> [ACTIVITY] The answer must repeat each line of the material exactly.

'''

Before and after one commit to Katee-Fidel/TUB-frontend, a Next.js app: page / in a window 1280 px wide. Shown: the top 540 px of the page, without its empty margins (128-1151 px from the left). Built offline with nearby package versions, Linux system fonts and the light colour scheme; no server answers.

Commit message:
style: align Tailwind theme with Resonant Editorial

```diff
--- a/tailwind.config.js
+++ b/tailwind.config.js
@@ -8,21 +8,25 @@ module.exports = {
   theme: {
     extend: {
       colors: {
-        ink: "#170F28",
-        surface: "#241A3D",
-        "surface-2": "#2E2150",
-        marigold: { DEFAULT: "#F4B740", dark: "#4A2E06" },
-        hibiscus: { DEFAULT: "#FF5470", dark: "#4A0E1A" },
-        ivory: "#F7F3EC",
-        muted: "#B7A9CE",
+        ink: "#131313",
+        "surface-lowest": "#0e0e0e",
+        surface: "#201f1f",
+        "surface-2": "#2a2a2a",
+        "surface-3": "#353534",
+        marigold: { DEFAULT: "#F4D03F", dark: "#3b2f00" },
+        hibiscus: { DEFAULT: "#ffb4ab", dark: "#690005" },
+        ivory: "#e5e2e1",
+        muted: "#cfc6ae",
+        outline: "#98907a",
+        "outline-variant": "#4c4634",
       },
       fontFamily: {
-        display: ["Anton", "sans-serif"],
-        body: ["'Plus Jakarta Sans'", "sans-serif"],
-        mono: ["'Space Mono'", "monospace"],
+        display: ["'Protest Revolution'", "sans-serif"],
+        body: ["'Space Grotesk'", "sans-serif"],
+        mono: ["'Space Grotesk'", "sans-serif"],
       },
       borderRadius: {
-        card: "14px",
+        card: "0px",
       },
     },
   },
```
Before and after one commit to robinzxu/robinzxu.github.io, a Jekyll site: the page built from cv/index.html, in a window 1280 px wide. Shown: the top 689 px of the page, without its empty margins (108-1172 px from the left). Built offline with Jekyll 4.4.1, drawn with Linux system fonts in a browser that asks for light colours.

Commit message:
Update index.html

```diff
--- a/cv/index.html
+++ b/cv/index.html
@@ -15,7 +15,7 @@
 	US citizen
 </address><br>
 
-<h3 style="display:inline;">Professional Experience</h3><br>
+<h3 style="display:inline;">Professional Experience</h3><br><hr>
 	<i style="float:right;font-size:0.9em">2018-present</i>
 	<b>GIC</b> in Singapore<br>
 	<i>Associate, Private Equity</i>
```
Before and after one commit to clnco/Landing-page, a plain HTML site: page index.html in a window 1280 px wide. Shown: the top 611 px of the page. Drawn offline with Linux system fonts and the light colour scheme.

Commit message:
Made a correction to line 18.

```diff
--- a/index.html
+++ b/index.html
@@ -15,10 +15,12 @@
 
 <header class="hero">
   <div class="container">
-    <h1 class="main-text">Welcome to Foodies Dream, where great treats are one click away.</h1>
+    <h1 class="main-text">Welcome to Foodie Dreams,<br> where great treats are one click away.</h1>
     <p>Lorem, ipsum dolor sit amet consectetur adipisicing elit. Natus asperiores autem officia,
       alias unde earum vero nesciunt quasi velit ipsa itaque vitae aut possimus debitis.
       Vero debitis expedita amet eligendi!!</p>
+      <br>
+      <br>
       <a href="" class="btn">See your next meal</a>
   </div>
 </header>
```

'''

> [THE ANSWER]
Before and after one commit to Katee-Fidel/TUB-frontend, a Next.js app: page / in a window 1280 px wide. Shown: the top 540 px of the page, without its empty margins (128-1151 px from the left). Built offline with nearby package versions, Linux system fonts and the light colour scheme; no server answers.

Commit message:
style: align Tailwind theme with Resonant Editorial

```diff
--- a/tailwind.config.js
+++ b/tailwind.config.js
@@ -8,21 +8,25 @@ module.exports = {
   theme: {
     extend: {
       colors: {
-        ink: "#170F28",
-        surface: "#241A3D",
-        "surface-2": "#2E2150",
-        marigold: { DEFAULT: "#F4B740", dark: "#4A2E06" },
-        hibiscus: { DEFAULT: "#FF5470", dark: "#4A0E1A" },
-        ivory: "#F7F3EC",
-        muted: "#B7A9CE",
+        ink: "#131313",
+        "surface-lowest": "#0e0e0e",
+        surface: "#201f1f",
+        "surface-2": "#2a2a2a",
+        "surface-3": "#353534",
+        marigold: { DEFAULT: "#F4D03F", dark: "#3b2f00" },
+        hibiscus: { DEFAULT: "#ffb4ab", dark: "#690005" },
+        ivory: "#e5e2e1",
+        muted: "#cfc6ae",
+        outline: "#98907a",
+        "outline-variant": "#4c4634",
       },
       fontFamily: {
-        display: ["Anton", "sans-serif"],
-        body: ["'Plus Jakarta Sans'", "sans-serif"],
-        mono: ["'Space Mono'", "monospace"],
+        display: ["'Protest Revolution'", "sans-serif"],
+        body: ["'Space Grotesk'", "sans-serif"],
+        mono: ["'Space Grotesk'", "sans-serif"],
       },
       borderRadius: {
-        card: "14px",
+        card: "0px",
       },
     },
   },
```
Before and after one commit to robinzxu/robinzxu.github.io, a Jekyll site: the page built from cv/index.html, in a window 1280 px wide. Shown: the top 689 px of the page, without its empty margins (108-1172 px from the left). Built offline with Jekyll 4.4.1, drawn with Linux system fonts in a browser that asks for light colours.

Commit message:
Update index.html

```diff
--- a/cv/index.html
+++ b/cv/index.html
@@ -15,7 +15,7 @@
 	US citizen
 </address><br>
 
-<h3 style="display:inline;">Professional Experience</h3><br>
+<h3 style="display:inline;">Professional Experience</h3><br><hr>
 	<i style="float:right;font-size:0.9em">2018-present</i>
 	<b>GIC</b> in Singapore<br>
 	<i>Associate, Private Equity</i>
```
Before and after one commit to clnco/Landing-page, a plain HTML site: page index.html in a window 1280 px wide. Shown: the top 611 px of the page. Drawn offline with Linux system fonts and the light colour scheme.

Commit message:
Made a correction to line 18.

```diff
--- a/index.html
+++ b/index.html
@@ -15,10 +15,12 @@
 
 <header class="hero">
   <div class="container">
-    <h1 class="main-text">Welcome to Foodies Dream, where great treats are one click away.</h1>
+    <h1 class="main-text">Welcome to Foodie Dreams,<br> where great treats are one click away.</h1>
     <p>Lorem, ipsum dolor sit amet consectetur adipisicing elit. Natus asperiores autem officia,
       alias unde earum vero nesciunt quasi velit ipsa itaque vitae aut possimus debitis.
       Vero debitis expedita amet eligendi!!</p>
+      <br>
+      <br>
       <a href="" class="btn">See your next meal</a>
   </div>
 </header>
```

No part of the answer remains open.